### ASSIGNMENT
Scan the entries below, and for each line that includes the word "changed", make a copy.

### PROVIDED DATA
Start of Block

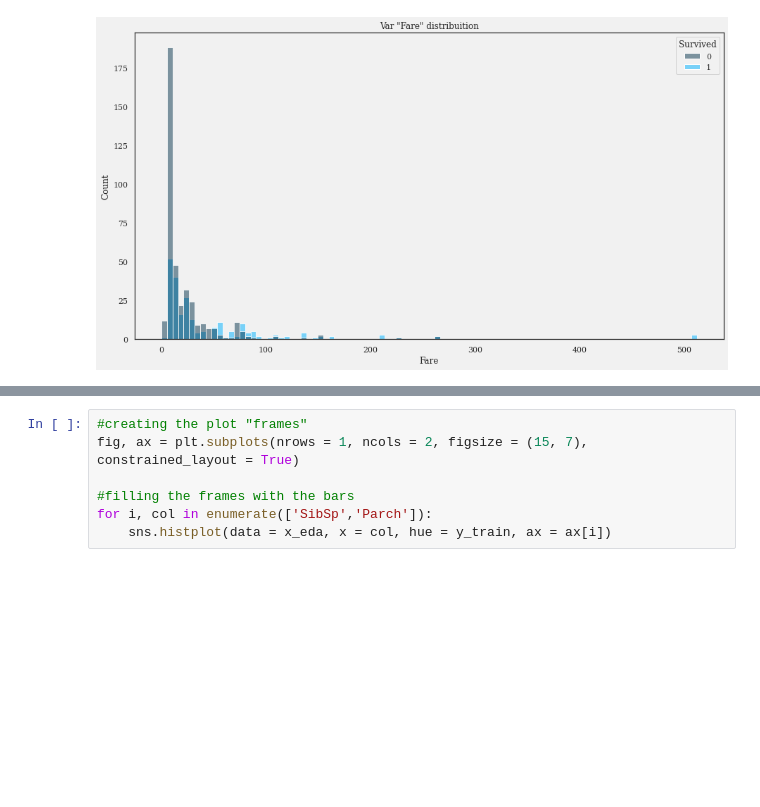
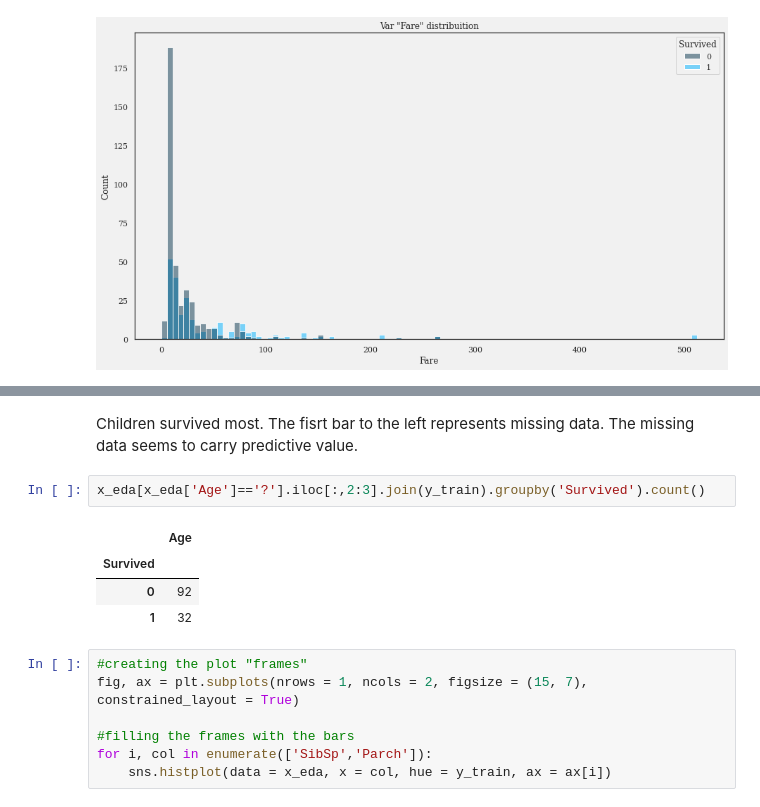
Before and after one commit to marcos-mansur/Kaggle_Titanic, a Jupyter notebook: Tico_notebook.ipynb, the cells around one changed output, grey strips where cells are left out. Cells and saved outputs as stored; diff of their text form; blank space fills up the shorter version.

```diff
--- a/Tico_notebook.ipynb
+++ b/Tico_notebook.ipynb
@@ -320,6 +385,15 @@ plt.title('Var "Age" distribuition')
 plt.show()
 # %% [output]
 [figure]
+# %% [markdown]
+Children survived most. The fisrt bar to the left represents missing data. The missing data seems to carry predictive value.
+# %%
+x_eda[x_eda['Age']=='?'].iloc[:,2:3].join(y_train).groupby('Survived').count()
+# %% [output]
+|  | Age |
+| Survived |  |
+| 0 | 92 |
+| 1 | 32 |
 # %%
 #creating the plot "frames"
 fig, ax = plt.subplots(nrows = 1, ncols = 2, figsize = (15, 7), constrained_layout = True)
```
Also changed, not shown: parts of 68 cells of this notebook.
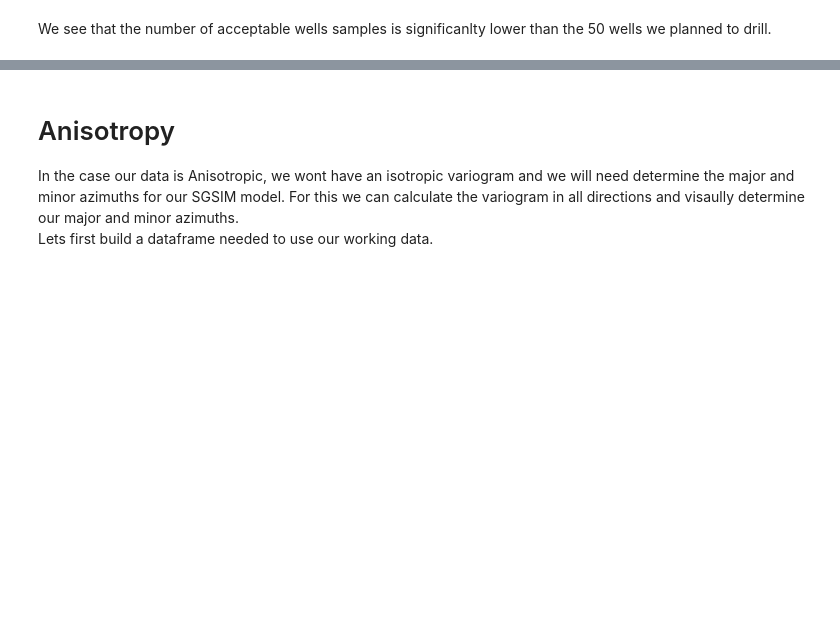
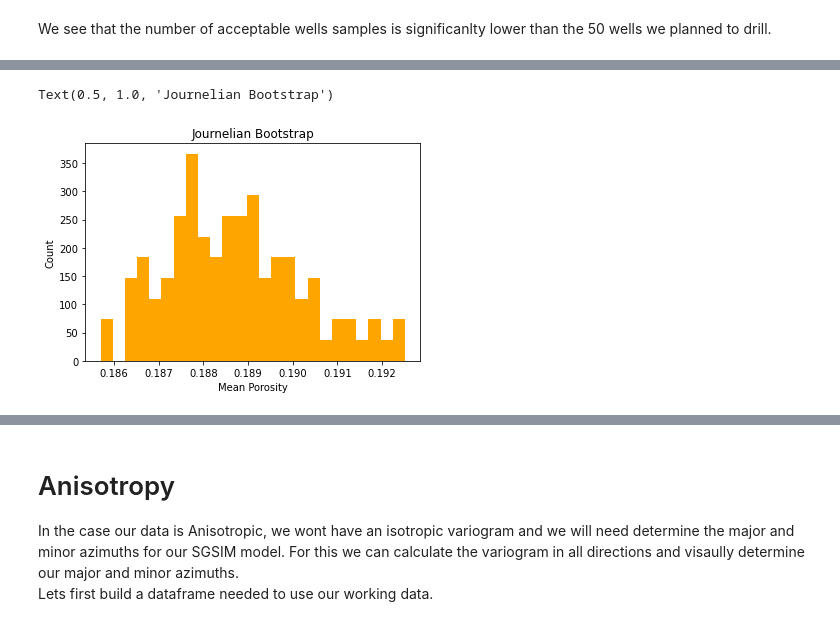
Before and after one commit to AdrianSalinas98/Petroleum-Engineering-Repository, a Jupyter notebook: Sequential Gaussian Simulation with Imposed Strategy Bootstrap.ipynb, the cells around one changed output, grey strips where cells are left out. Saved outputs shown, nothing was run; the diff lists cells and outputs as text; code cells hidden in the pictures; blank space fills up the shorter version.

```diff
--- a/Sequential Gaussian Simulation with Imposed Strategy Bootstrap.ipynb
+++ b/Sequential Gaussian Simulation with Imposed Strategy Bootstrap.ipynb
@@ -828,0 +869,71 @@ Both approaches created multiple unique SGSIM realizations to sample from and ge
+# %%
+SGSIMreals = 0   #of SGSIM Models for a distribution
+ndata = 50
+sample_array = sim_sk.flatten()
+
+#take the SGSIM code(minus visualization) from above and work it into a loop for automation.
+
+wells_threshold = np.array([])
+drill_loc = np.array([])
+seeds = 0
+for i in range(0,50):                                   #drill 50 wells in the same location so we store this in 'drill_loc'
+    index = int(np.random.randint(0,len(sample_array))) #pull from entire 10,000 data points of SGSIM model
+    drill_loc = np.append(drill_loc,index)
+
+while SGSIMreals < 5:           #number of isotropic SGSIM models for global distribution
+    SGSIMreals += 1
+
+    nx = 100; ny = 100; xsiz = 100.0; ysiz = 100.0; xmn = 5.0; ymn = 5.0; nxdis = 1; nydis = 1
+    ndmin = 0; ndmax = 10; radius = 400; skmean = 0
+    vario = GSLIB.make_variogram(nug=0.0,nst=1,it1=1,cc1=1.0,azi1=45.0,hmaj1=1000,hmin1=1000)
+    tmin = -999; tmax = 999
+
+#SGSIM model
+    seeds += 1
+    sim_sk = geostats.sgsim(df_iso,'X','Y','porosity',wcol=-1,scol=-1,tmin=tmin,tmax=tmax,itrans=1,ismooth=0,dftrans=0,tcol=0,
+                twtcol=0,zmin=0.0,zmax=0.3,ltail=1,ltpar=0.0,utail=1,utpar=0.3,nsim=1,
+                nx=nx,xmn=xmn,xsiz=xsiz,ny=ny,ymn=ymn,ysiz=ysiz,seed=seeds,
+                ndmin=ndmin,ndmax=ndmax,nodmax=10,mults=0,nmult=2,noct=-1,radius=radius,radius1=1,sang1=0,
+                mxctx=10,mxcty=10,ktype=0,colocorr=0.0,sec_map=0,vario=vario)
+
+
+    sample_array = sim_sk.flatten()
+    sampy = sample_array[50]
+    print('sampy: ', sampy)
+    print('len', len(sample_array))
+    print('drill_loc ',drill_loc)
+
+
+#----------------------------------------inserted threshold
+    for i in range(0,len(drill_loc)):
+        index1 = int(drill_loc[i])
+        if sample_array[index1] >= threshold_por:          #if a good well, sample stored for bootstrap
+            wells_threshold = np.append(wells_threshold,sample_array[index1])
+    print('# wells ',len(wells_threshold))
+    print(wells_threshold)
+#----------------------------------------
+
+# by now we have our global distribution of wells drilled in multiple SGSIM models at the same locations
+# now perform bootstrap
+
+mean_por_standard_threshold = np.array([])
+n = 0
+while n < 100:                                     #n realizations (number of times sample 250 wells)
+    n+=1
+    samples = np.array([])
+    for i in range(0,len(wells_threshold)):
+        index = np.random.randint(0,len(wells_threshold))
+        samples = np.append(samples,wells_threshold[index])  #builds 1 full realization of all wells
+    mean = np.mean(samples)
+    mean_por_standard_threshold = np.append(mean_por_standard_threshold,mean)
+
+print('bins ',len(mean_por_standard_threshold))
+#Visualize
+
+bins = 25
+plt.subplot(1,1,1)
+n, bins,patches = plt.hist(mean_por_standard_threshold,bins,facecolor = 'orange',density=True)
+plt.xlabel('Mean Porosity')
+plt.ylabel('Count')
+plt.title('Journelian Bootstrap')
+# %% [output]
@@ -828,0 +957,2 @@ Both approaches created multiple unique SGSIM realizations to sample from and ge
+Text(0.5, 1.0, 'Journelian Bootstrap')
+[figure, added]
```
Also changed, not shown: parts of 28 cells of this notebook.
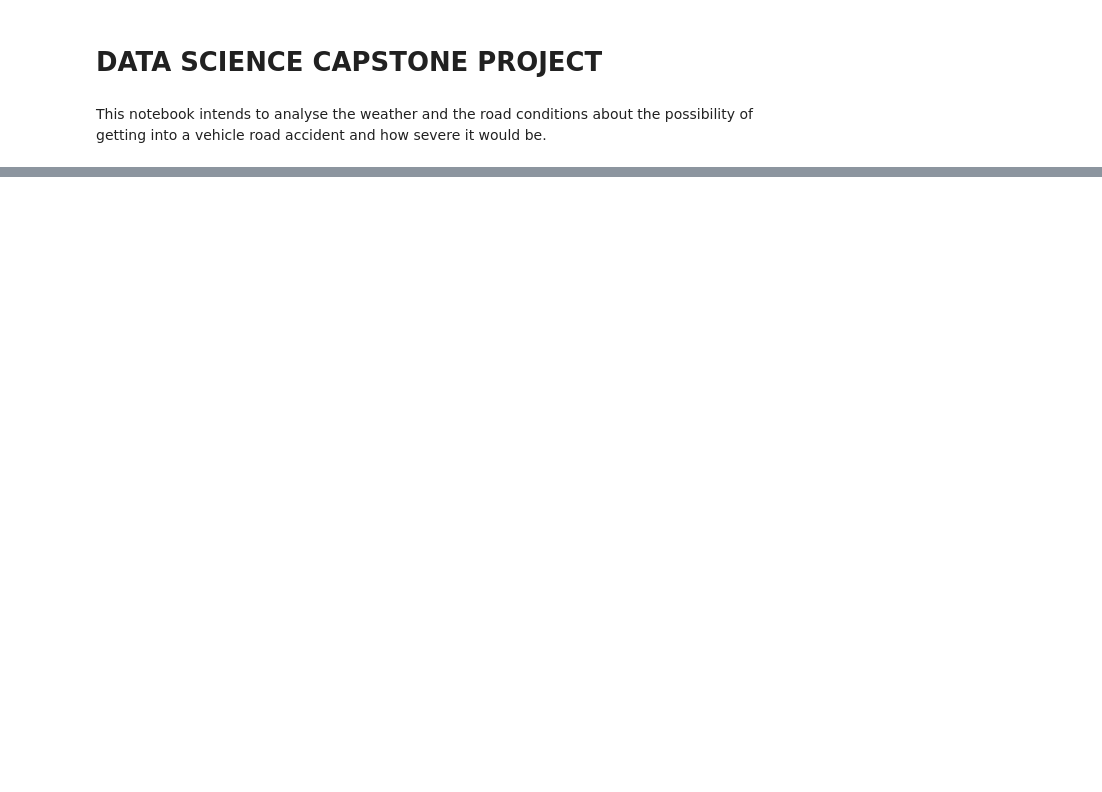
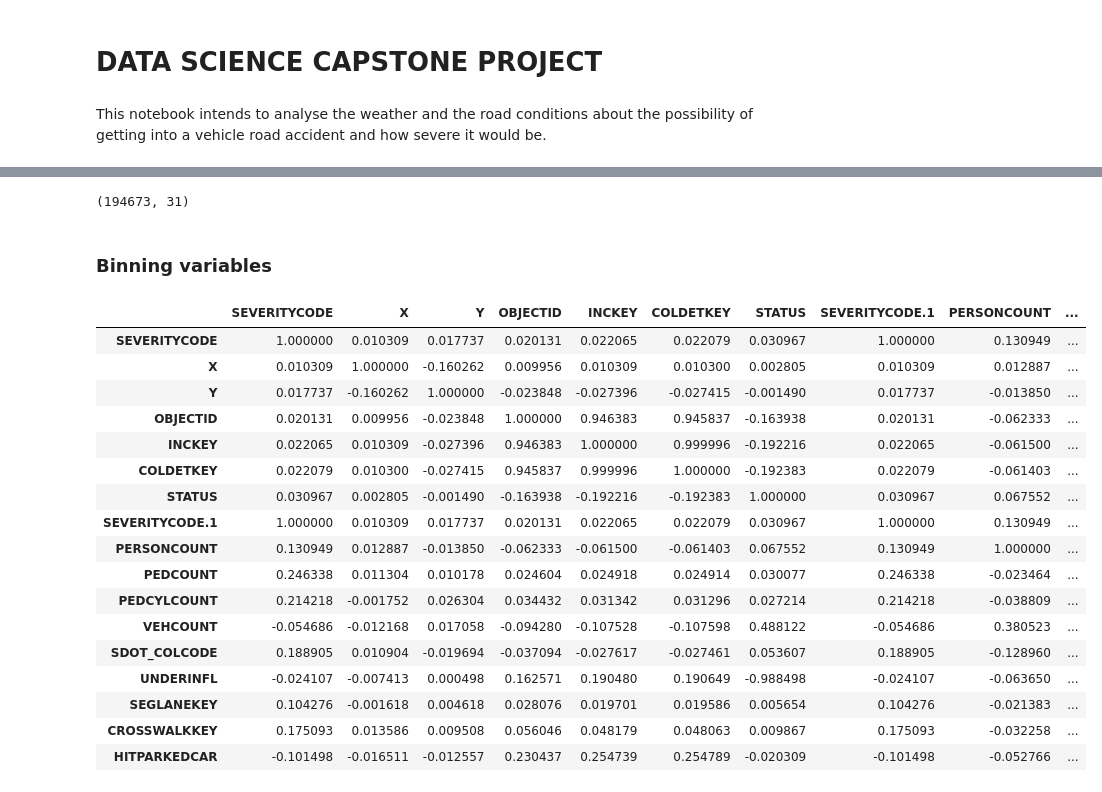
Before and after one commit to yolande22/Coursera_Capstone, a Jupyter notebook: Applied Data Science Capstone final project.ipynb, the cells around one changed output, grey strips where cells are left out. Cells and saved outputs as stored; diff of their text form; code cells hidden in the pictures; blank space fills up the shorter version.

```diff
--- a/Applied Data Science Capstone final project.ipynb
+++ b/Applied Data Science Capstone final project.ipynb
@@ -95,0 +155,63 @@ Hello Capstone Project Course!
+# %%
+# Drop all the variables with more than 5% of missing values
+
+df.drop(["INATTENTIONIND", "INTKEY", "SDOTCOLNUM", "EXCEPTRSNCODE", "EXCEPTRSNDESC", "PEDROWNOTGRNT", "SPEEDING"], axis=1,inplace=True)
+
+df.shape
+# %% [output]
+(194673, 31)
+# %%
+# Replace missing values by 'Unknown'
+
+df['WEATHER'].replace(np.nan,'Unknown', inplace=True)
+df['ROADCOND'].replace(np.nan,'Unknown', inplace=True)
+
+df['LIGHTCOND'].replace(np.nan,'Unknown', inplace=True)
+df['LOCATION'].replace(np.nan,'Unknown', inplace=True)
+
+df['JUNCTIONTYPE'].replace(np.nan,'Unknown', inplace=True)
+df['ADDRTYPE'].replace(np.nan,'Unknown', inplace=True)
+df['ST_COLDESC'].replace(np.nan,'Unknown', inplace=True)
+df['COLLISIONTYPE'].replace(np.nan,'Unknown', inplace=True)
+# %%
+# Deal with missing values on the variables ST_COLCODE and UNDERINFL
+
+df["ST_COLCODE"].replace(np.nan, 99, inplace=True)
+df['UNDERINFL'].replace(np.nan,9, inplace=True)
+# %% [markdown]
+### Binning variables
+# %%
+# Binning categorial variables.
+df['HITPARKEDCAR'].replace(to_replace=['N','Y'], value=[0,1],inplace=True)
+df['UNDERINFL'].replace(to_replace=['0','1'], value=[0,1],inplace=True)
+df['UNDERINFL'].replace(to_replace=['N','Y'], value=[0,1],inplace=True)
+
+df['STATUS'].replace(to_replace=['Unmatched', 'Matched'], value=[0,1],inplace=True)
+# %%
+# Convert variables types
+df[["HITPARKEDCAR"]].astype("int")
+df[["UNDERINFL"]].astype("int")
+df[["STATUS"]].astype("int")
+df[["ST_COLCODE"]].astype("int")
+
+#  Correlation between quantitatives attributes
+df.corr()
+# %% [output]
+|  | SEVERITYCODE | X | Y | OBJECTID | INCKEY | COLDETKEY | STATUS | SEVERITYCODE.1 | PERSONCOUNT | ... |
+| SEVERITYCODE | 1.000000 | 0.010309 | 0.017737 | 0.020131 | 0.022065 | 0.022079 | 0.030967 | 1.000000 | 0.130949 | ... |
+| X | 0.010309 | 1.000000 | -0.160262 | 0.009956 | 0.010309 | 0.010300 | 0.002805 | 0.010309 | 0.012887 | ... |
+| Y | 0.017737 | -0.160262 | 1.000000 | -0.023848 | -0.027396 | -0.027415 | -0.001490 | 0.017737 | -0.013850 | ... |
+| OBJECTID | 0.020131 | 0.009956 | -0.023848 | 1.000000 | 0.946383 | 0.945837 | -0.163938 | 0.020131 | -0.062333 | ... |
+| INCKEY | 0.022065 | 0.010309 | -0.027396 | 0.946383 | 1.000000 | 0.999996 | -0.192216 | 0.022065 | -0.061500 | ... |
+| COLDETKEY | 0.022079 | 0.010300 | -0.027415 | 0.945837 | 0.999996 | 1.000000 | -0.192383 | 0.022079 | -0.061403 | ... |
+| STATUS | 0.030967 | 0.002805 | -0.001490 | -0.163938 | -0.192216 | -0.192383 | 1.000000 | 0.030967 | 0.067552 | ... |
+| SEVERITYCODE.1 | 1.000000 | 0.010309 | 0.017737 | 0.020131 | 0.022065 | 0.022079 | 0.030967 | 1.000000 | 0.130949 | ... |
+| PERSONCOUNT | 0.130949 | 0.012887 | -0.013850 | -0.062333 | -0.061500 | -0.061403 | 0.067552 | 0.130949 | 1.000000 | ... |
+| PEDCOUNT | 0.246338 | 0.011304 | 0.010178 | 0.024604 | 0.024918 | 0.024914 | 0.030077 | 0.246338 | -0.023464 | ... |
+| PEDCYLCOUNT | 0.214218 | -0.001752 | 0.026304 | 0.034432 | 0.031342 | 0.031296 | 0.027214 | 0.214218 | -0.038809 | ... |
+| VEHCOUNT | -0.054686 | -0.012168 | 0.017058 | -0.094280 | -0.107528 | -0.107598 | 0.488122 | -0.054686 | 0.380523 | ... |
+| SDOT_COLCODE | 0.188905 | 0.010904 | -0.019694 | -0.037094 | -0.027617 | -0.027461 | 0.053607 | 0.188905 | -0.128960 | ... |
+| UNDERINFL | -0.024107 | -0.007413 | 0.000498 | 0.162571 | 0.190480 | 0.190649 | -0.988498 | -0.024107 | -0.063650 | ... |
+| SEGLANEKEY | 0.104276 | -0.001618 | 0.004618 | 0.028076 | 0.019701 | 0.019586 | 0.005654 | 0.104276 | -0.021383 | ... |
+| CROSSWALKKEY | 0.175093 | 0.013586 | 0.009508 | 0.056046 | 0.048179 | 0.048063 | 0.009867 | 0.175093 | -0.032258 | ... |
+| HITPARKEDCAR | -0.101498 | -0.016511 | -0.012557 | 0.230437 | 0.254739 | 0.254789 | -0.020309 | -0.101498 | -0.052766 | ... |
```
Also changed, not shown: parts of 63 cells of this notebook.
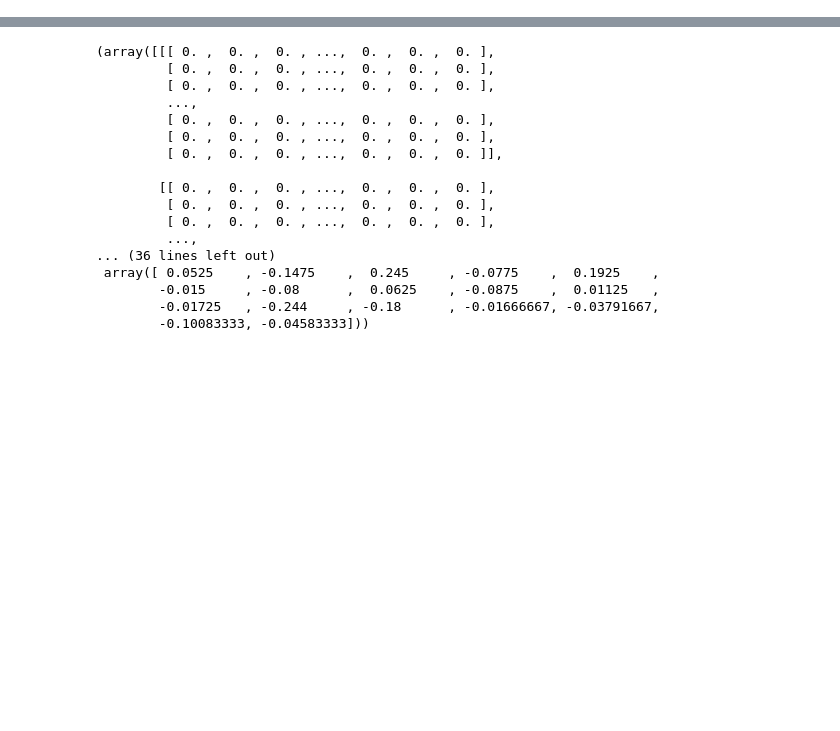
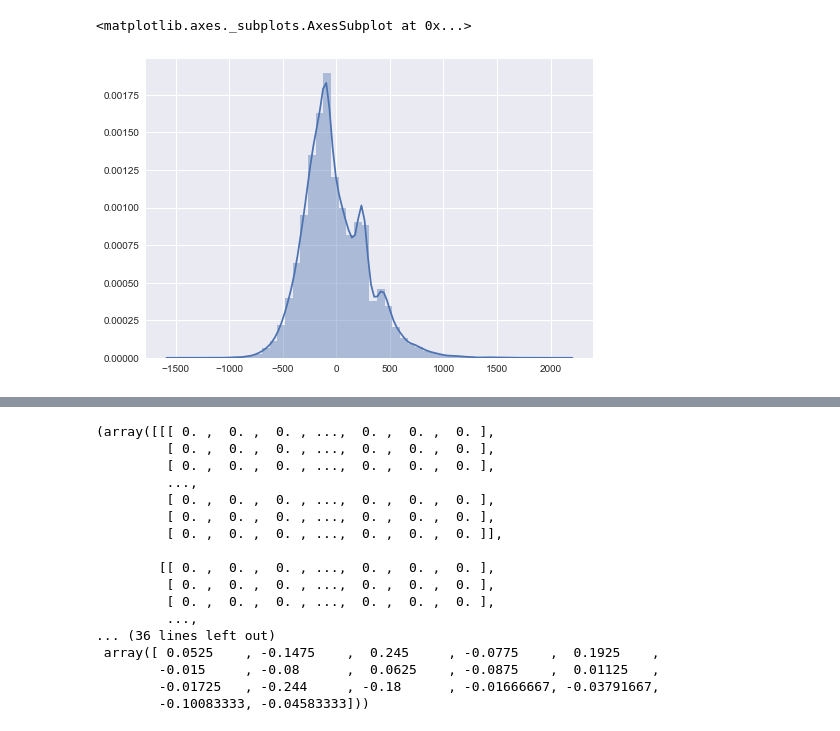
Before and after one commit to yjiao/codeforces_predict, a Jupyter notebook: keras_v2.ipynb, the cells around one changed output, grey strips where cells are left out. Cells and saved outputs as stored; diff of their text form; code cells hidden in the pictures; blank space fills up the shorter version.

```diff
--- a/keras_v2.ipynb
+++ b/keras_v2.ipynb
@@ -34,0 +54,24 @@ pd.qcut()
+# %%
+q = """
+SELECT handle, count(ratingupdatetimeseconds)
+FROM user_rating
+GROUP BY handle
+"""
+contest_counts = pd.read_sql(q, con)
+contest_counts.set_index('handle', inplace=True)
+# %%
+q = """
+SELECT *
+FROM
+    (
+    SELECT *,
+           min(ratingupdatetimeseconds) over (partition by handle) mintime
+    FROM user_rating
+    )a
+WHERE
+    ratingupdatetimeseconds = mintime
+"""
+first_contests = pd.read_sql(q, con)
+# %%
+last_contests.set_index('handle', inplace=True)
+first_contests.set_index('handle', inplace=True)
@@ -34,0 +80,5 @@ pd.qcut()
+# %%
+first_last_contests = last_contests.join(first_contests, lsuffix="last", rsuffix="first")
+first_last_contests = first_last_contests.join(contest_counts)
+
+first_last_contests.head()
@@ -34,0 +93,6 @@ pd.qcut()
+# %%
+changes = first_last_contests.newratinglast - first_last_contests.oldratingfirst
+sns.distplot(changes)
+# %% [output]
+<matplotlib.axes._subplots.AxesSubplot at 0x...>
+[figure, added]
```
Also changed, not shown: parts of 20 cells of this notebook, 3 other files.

End of Block

### EXERCISE SOLUTION
Before and after one commit to marcos-mansur/Kaggle_Titanic, a Jupyter notebook: Tico_notebook.ipynb, the cells around one changed output, grey strips where cells are left out. Cells and saved outputs as stored; diff of their text form; blank space fills up the shorter version.
Also changed, not shown: parts of 68 cells of this notebook.
Before and after one commit to AdrianSalinas98/Petroleum-Engineering-Repository, a Jupyter notebook: Sequential Gaussian Simulation with Imposed Strategy Bootstrap.ipynb, the cells around one changed output, grey strips where cells are left out. Saved outputs shown, nothing was run; the diff lists cells and outputs as text; code cells hidden in the pictures; blank space fills up the shorter version.
Also changed, not shown: parts of 28 cells of this notebook.
Before and after one commit to yolande22/Coursera_Capstone, a Jupyter notebook: Applied Data Science Capstone final project.ipynb, the cells around one changed output, grey strips where cells are left out. Cells and saved outputs as stored; diff of their text form; code cells hidden in the pictures; blank space fills up the shorter version.
Also changed, not shown: parts of 63 cells of this notebook.
Before and after one commit to yjiao/codeforces_predict, a Jupyter notebook: keras_v2.ipynb, the cells around one changed output, grey strips where cells are left out. Cells and saved outputs as stored; diff of their text form; code cells hidden in the pictures; blank space fills up the shorter version.
Also changed, not shown: parts of 20 cells of this notebook, 3 other files.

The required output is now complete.